__ACTIVITY__
Output the listing word for word, minus images.

── DATA FOR THIS TASK

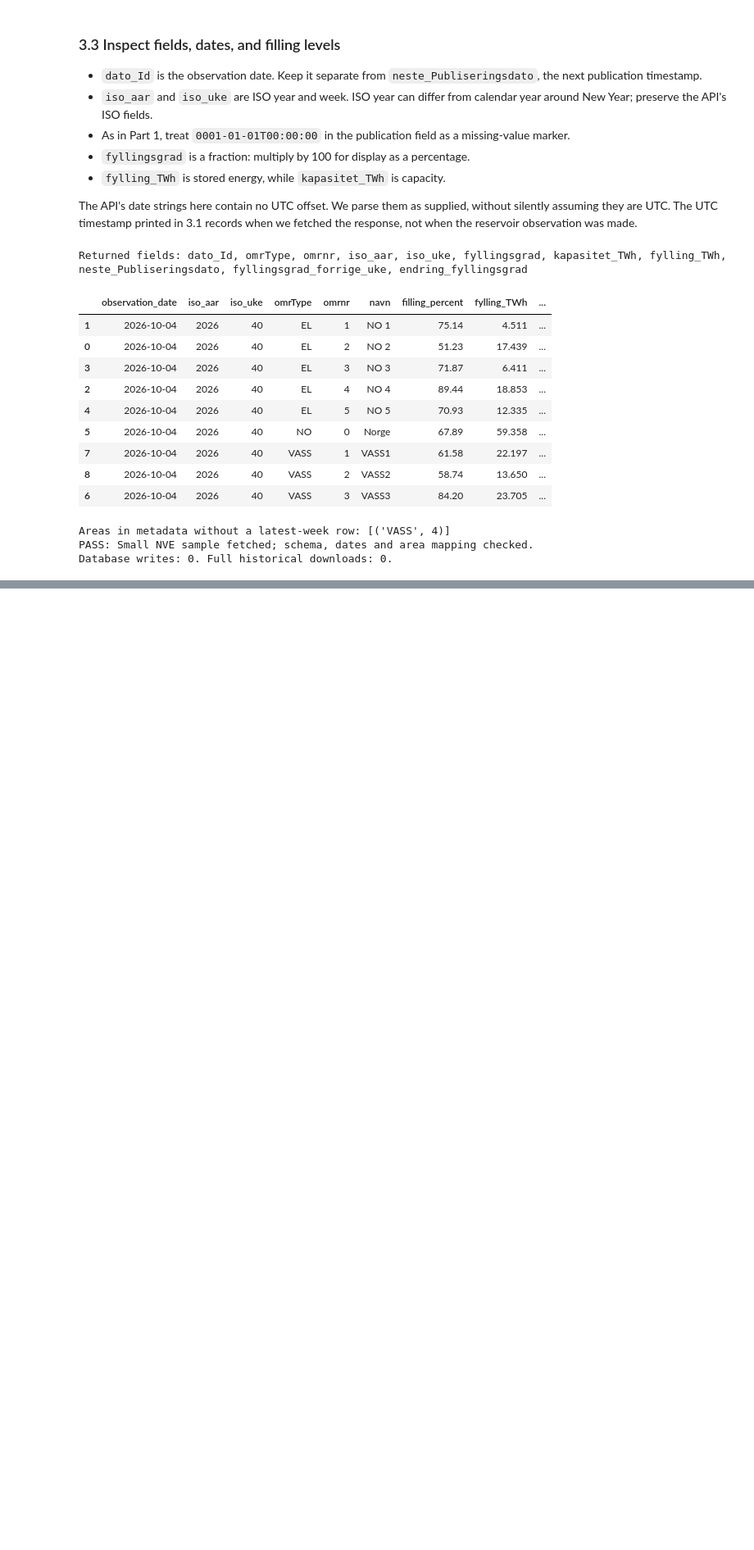
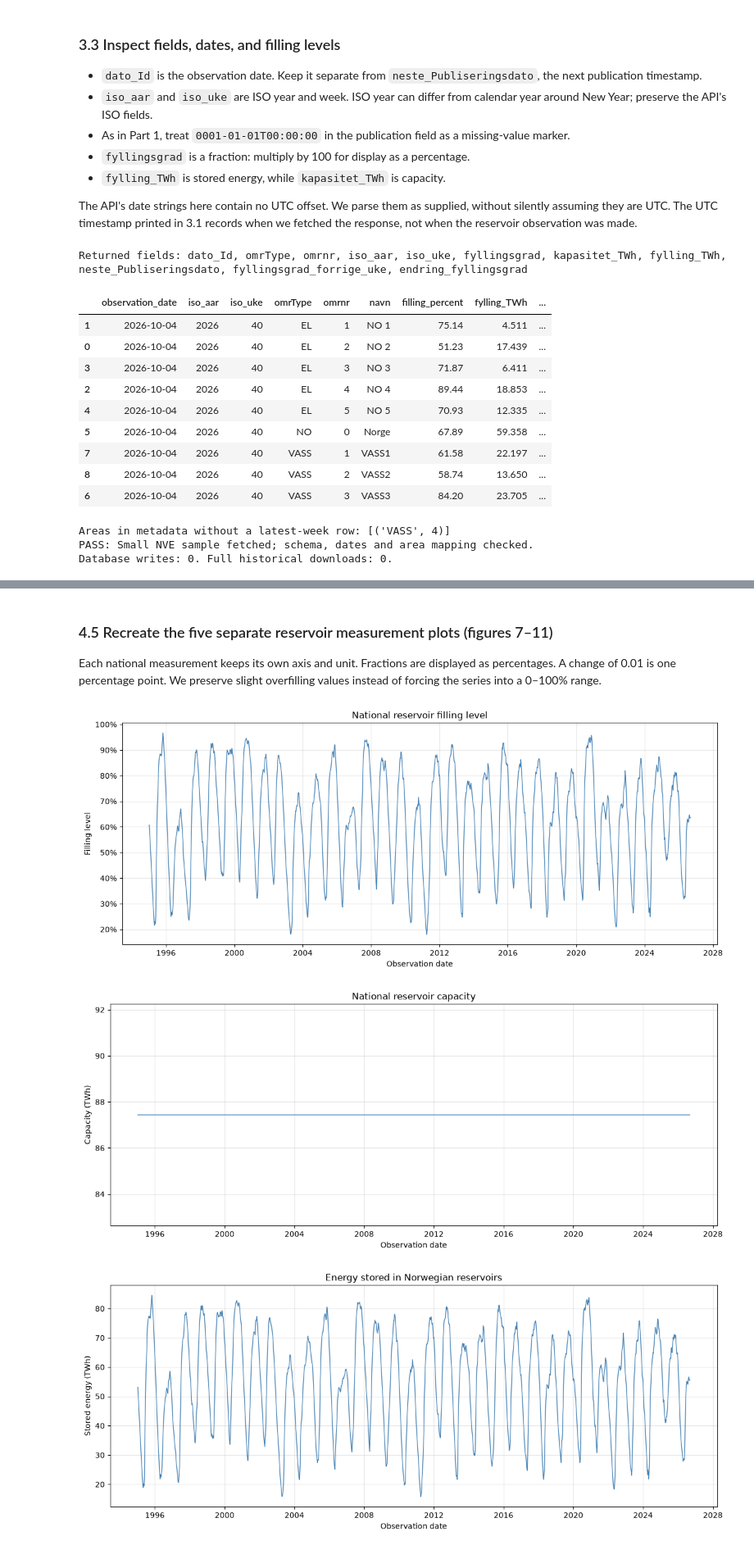
Before and after one commit to G0KU-DOTCOM/Streamlit_dashboard, a Jupyter notebook: notebooks/prosjekt_part2.ipynb, the cells around one changed output, grey strips where cells are left out. Shown at 82% size. Saved outputs shown, nothing was run; the diff lists cells and outputs as text; code cells hidden in the pictures; blank space fills up the shorter version.

```diff
--- a/notebooks/prosjekt_part2.ipynb
+++ b/notebooks/prosjekt_part2.ipynb
@@ -417,0 +792,61 @@ The next step is to plan a bounded historical retrieval and recreate the Part 1
+# %% [markdown]
+### 4.5 Recreate the five separate reservoir measurement plots (figures 7–11)
+
+Each national measurement keeps its own axis and unit. Fractions are displayed as percentages. A change of 0.01 is one percentage point. We preserve slight overfilling values instead of forcing the series into a 0–100% range.
+# %%
+# Each measurement gets its own plot because the columns use different units
+# and scales. The fraction columns are formatted as percentages without
+# changing their underlying values.
+measurement_plots = {
+    "filling_fraction": {
+        "title": "National reservoir filling level",
+        "ylabel": "Filling level",
+        "percentage": True
+    },
+    "capacity_twh": {
+        "title": "National reservoir capacity",
+        "ylabel": "Capacity (TWh)",
+        "percentage": False
+    },
+    "stored_energy_twh": {
+        "title": "Energy stored in Norwegian reservoirs",
+        "ylabel": "Stored energy (TWh)",
+        "percentage": False
+    },
+    "previous_week_filling_fraction": {
+        "title": "Previous week's national filling level",
+        "ylabel": "Previous filling level",
+        "percentage": True
+    },
+    "weekly_filling_change": {
+        "title": "Weekly change in national filling level",
+        "ylabel": "Change in percentage points",
+        "percentage": True
+    }
+}
+
+for column, settings in measurement_plots.items():
+    fig, axis = plt.subplots(figsize=(12, 5))
+
+    axis.plot(
+        national_data["observation_date"],
+        national_data[column],
+        color="steelblue",
+        linewidth=1
+    )
+
+    axis.set_title(settings["title"])
+    axis.set_xlabel("Observation date")
+    axis.set_ylabel(settings["ylabel"])
+    axis.grid(alpha=0.3)
+
+    if settings["percentage"]:
+        axis.yaxis.set_major_formatter(PercentFormatter(1.0))
+
+    plt.tight_layout()
+    plt.show()
+    plt.close(fig)
+# %% [output]
+[figure, added]
+[figure, added]
+[figure, added]
```
Also changed, not shown: parts of 18 cells of this notebook, 1 other file.
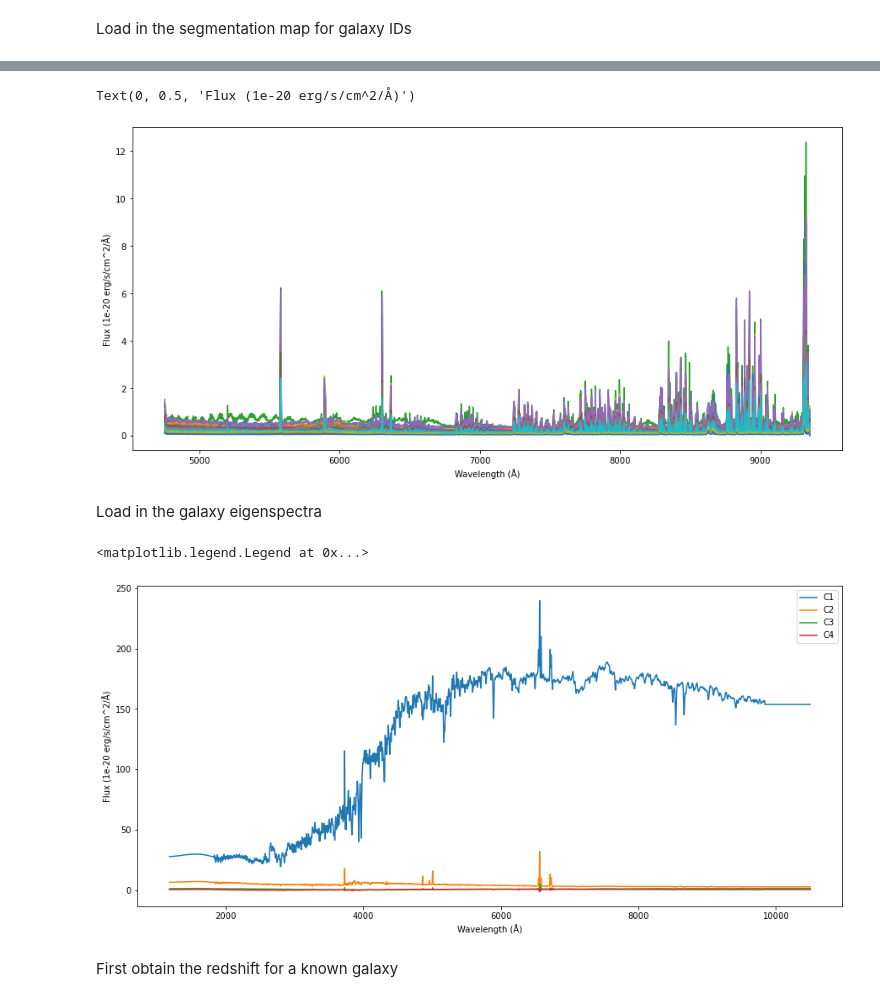
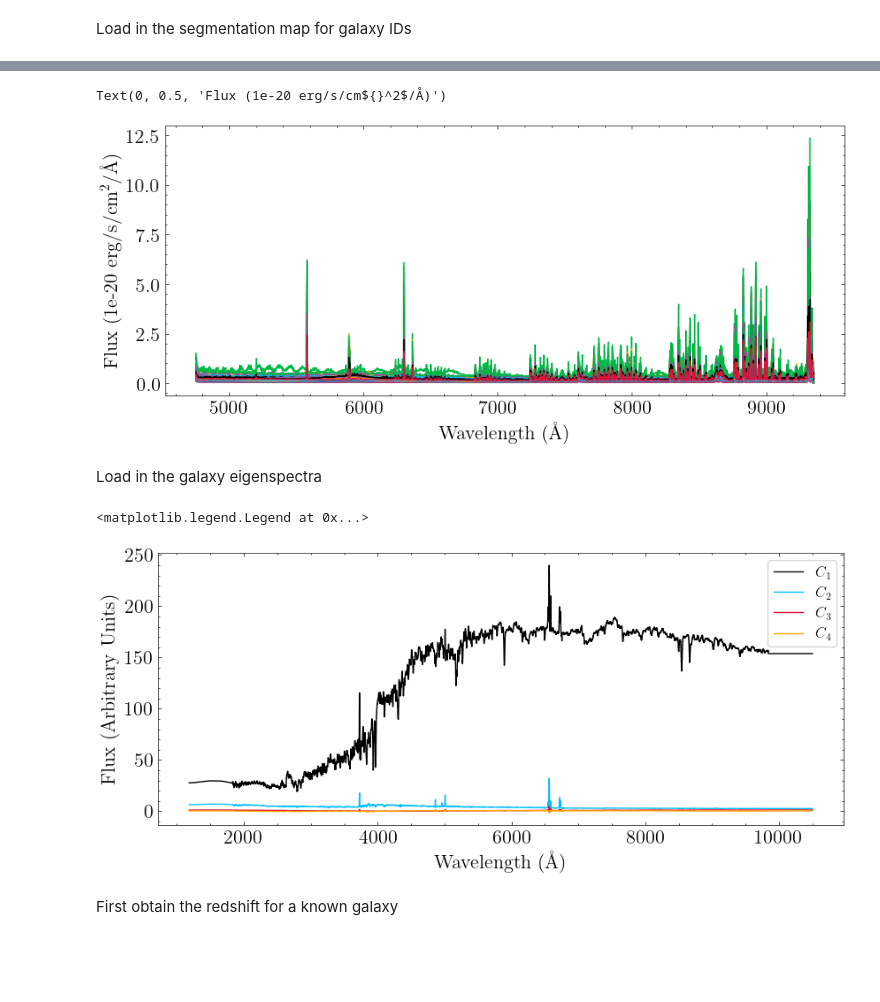
Before and after one commit to suyashk12/cgm_science, a Jupyter notebook: redshift_fitting/gal_z_fit_seg.ipynb, the cells around one changed output, grey strips where cells are left out. Saved outputs shown, nothing was run; the diff lists cells and outputs as text; code cells hidden in the pictures; blank space fills up the shorter version.

```diff
--- a/redshift_fitting/gal_z_fit_seg.ipynb
+++ b/redshift_fitting/gal_z_fit_seg.ipynb
@@ -9,6 +9,8 @@ import pandas as pd
 import os
 # %%
 rootdir = '/Users/thepoetoftwilight/Documents/CUBS/Data/PG1522+101/MUSE/'
+# %%
+plt.style.use('/Users/thepoetoftwilight/Documents/CUBS/Code/science.mplstyle')
 # %% [markdown]
 Load in the MUSE FITS file
 # %%
@@ -249,13 +255,13 @@ for i in range(len(gal_ids_arr)):
     spec_master_stack[i,:] = np.nanmean(spec_stack[idx_bright], axis=0)
     err_master_stack[i,:] = np.sqrt(np.nansum(var_stack[idx_bright], axis=0))/len(seg_map_gal_x)
 # %%
-fig, ax = plt.subplots(1, figsize=(15,7))
+fig, ax = plt.subplots(1, figsize=(10,4))
 
 for i in range(len(gal_ids_arr)):
     ax.plot(wav_arr, spec_master_stack[i,:])
 
 ax.set_xlabel('Wavelength (Å)')
-ax.set_ylabel('Flux (1e-20 erg/s/cm^2/Å)')
+ax.set_ylabel(r'Flux (1e-20 erg/s/cm${}^2$/Å)')
 
 #ax.set_ylim(0,7.2)
 #ax.legend()
@@ -265,17 +271,17 @@ Text(0, 0.5, 'Flux (1e-20 erg/s/cm^2/Å)')
 # %%
-fig, ax = plt.subplots(1, figsize=(15,7))
+fig, ax = plt.subplots(1, figsize=(10,4))
 
 for i in range(len(gal_ids_arr)):
     ax.plot(wav_arr, err_master_stack[i,:])
 
 ax.set_xlabel('Wavelength (Å)')
-ax.set_ylabel('Flux (1e-20 erg/s/cm^2/Å)')
+ax.set_ylabel(r'Flux (1e-20 erg/s/cm${}^2$/Å)')
 
 #ax.set_ylim(0,7.2)
 #ax.legend()
 # %% [output]
-Text(0, 0.5, 'Flux (1e-20 erg/s/cm^2/Å)')
+Text(0, 0.5, 'Flux (1e-20 erg/s/cm${}^2$/Å)')
-[figure, old version]
+[figure, new version]
 # %% [markdown]
 Load in the galaxy eigenspectra
 # %%
@@ -287,19 +293,19 @@ c2 = eigenspec_df['c2']
 c3 = eigenspec_df['c3']
 c4 = eigenspec_df['c4']
 # %%
-fig, ax = plt.subplots(1, figsize=(15,7))
+fig, ax = plt.subplots(1, figsize=(10,4))
 
-ax.plot(wav_eigen, c1, label='C1')
-ax.plot(wav_eigen, c2, label='C2')
-ax.plot(wav_eigen, c3, label='C3')
-ax.plot(wav_eigen, c4, label='C4')
+ax.step(wav_eigen, c1, where='mid', label=r'$C_1$')
+ax.step(wav_eigen, c2, where='mid', label=r'$C_2$')
+ax.step(wav_eigen, c3, where='mid', label=r'$C_3$')
+ax.step(wav_eigen, c4, where='mid', label=r'$C_4$')
 
 ax.set_xlabel('Wavelength (Å)')
-ax.set_ylabel('Flux (1e-20 erg/s/cm^2/Å)')
+ax.set_ylabel('Flux (Arbitrary Units)')
 
 ax.legend()
 # %% [output]
 <matplotlib.legend.Legend at 0x...>
-[figure, old version]
+[figure, new version]
 # %% [markdown]
 First obtain the redshift for a known galaxy
```
Also changed, not shown: parts of 7 cells of this notebook, 41 other files.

────

__EXERCISE RESPONSE__
Before and after one commit to G0KU-DOTCOM/Streamlit_dashboard, a Jupyter notebook: notebooks/prosjekt_part2.ipynb, the cells around one changed output, grey strips where cells are left out. Shown at 82% size. Saved outputs shown, nothing was run; the diff lists cells and outputs as text; code cells hidden in the pictures; blank space fills up the shorter version.

```diff
--- a/notebooks/prosjekt_part2.ipynb
+++ b/notebooks/prosjekt_part2.ipynb
@@ -417,0 +792,61 @@ The next step is to plan a bounded historical retrieval and recreate the Part 1
+# %% [markdown]
+### 4.5 Recreate the five separate reservoir measurement plots (figures 7–11)
+
+Each national measurement keeps its own axis and unit. Fractions are displayed as percentages. A change of 0.01 is one percentage point. We preserve slight overfilling values instead of forcing the series into a 0–100% range.
+# %%
+# Each measurement gets its own plot because the columns use different units
+# and scales. The fraction columns are formatted as percentages without
+# changing their underlying values.
+measurement_plots = {
+    "filling_fraction": {
+        "title": "National reservoir filling level",
+        "ylabel": "Filling level",
+        "percentage": True
+    },
+    "capacity_twh": {
+        "title": "National reservoir capacity",
+        "ylabel": "Capacity (TWh)",
+        "percentage": False
+    },
+    "stored_energy_twh": {
+        "title": "Energy stored in Norwegian reservoirs",
+        "ylabel": "Stored energy (TWh)",
+        "percentage": False
+    },
+    "previous_week_filling_fraction": {
+        "title": "Previous week's national filling level",
+        "ylabel": "Previous filling level",
+        "percentage": True
+    },
+    "weekly_filling_change": {
+        "title": "Weekly change in national filling level",
+        "ylabel": "Change in percentage points",
+        "percentage": True
+    }
+}
+
+for column, settings in measurement_plots.items():
+    fig, axis = plt.subplots(figsize=(12, 5))
+
+    axis.plot(
+        national_data["observation_date"],
+        national_data[column],
+        color="steelblue",
+        linewidth=1
+    )
+
+    axis.set_title(settings["title"])
+    axis.set_xlabel("Observation date")
+    axis.set_ylabel(settings["ylabel"])
+    axis.grid(alpha=0.3)
+
+    if settings["percentage"]:
+        axis.yaxis.set_major_formatter(PercentFormatter(1.0))
+
+    plt.tight_layout()
+    plt.show()
+    plt.close(fig)
+# %% [output]
+[figure, added]
+[figure, added]
+[figure, added]
```
Also changed, not shown: parts of 18 cells of this notebook, 1 other file.
Before and after one commit to suyashk12/cgm_science, a Jupyter notebook: redshift_fitting/gal_z_fit_seg.ipynb, the cells around one changed output, grey strips where cells are left out. Saved outputs shown, nothing was run; the diff lists cells and outputs as text; code cells hidden in the pictures; blank space fills up the shorter version.

```diff
--- a/redshift_fitting/gal_z_fit_seg.ipynb
+++ b/redshift_fitting/gal_z_fit_seg.ipynb
@@ -9,6 +9,8 @@ import pandas as pd
 import os
 # %%
 rootdir = '/Users/thepoetoftwilight/Documents/CUBS/Data/PG1522+101/MUSE/'
+# %%
+plt.style.use('/Users/thepoetoftwilight/Documents/CUBS/Code/science.mplstyle')
 # %% [markdown]
 Load in the MUSE FITS file
 # %%
@@ -249,13 +255,13 @@ for i in range(len(gal_ids_arr)):
     spec_master_stack[i,:] = np.nanmean(spec_stack[idx_bright], axis=0)
     err_master_stack[i,:] = np.sqrt(np.nansum(var_stack[idx_bright], axis=0))/len(seg_map_gal_x)
 # %%
-fig, ax = plt.subplots(1, figsize=(15,7))
+fig, ax = plt.subplots(1, figsize=(10,4))
 
 for i in range(len(gal_ids_arr)):
     ax.plot(wav_arr, spec_master_stack[i,:])
 
 ax.set_xlabel('Wavelength (Å)')
-ax.set_ylabel('Flux (1e-20 erg/s/cm^2/Å)')
+ax.set_ylabel(r'Flux (1e-20 erg/s/cm${}^2$/Å)')
 
 #ax.set_ylim(0,7.2)
 #ax.legend()
@@ -265,17 +271,17 @@ Text(0, 0.5, 'Flux (1e-20 erg/s/cm^2/Å)')
 # %%
-fig, ax = plt.subplots(1, figsize=(15,7))
+fig, ax = plt.subplots(1, figsize=(10,4))
 
 for i in range(len(gal_ids_arr)):
     ax.plot(wav_arr, err_master_stack[i,:])
 
 ax.set_xlabel('Wavelength (Å)')
-ax.set_ylabel('Flux (1e-20 erg/s/cm^2/Å)')
+ax.set_ylabel(r'Flux (1e-20 erg/s/cm${}^2$/Å)')
 
 #ax.set_ylim(0,7.2)
 #ax.legend()
 # %% [output]
-Text(0, 0.5, 'Flux (1e-20 erg/s/cm^2/Å)')
+Text(0, 0.5, 'Flux (1e-20 erg/s/cm${}^2$/Å)')
-[figure, old version]
+[figure, new version]
 # %% [markdown]
 Load in the galaxy eigenspectra
 # %%
@@ -287,19 +293,19 @@ c2 = eigenspec_df['c2']
 c3 = eigenspec_df['c3']
 c4 = eigenspec_df['c4']
 # %%
-fig, ax = plt.subplots(1, figsize=(15,7))
+fig, ax = plt.subplots(1, figsize=(10,4))
 
-ax.plot(wav_eigen, c1, label='C1')
-ax.plot(wav_eigen, c2, label='C2')
-ax.plot(wav_eigen, c3, label='C3')
-ax.plot(wav_eigen, c4, label='C4')
+ax.step(wav_eigen, c1, where='mid', label=r'$C_1$')
+ax.step(wav_eigen, c2, where='mid', label=r'$C_2$')
+ax.step(wav_eigen, c3, where='mid', label=r'$C_3$')
+ax.step(wav_eigen, c4, where='mid', label=r'$C_4$')
 
 ax.set_xlabel('Wavelength (Å)')
-ax.set_ylabel('Flux (1e-20 erg/s/cm^2/Å)')
+ax.set_ylabel('Flux (Arbitrary Units)')
 
 ax.legend()
 # %% [output]
 <matplotlib.legend.Legend at 0x...>
-[figure, old version]
+[figure, new version]
 # %% [markdown]
 First obtain the redshift for a known galaxy
```
Also changed, not shown: parts of 7 cells of this notebook, 41 other files.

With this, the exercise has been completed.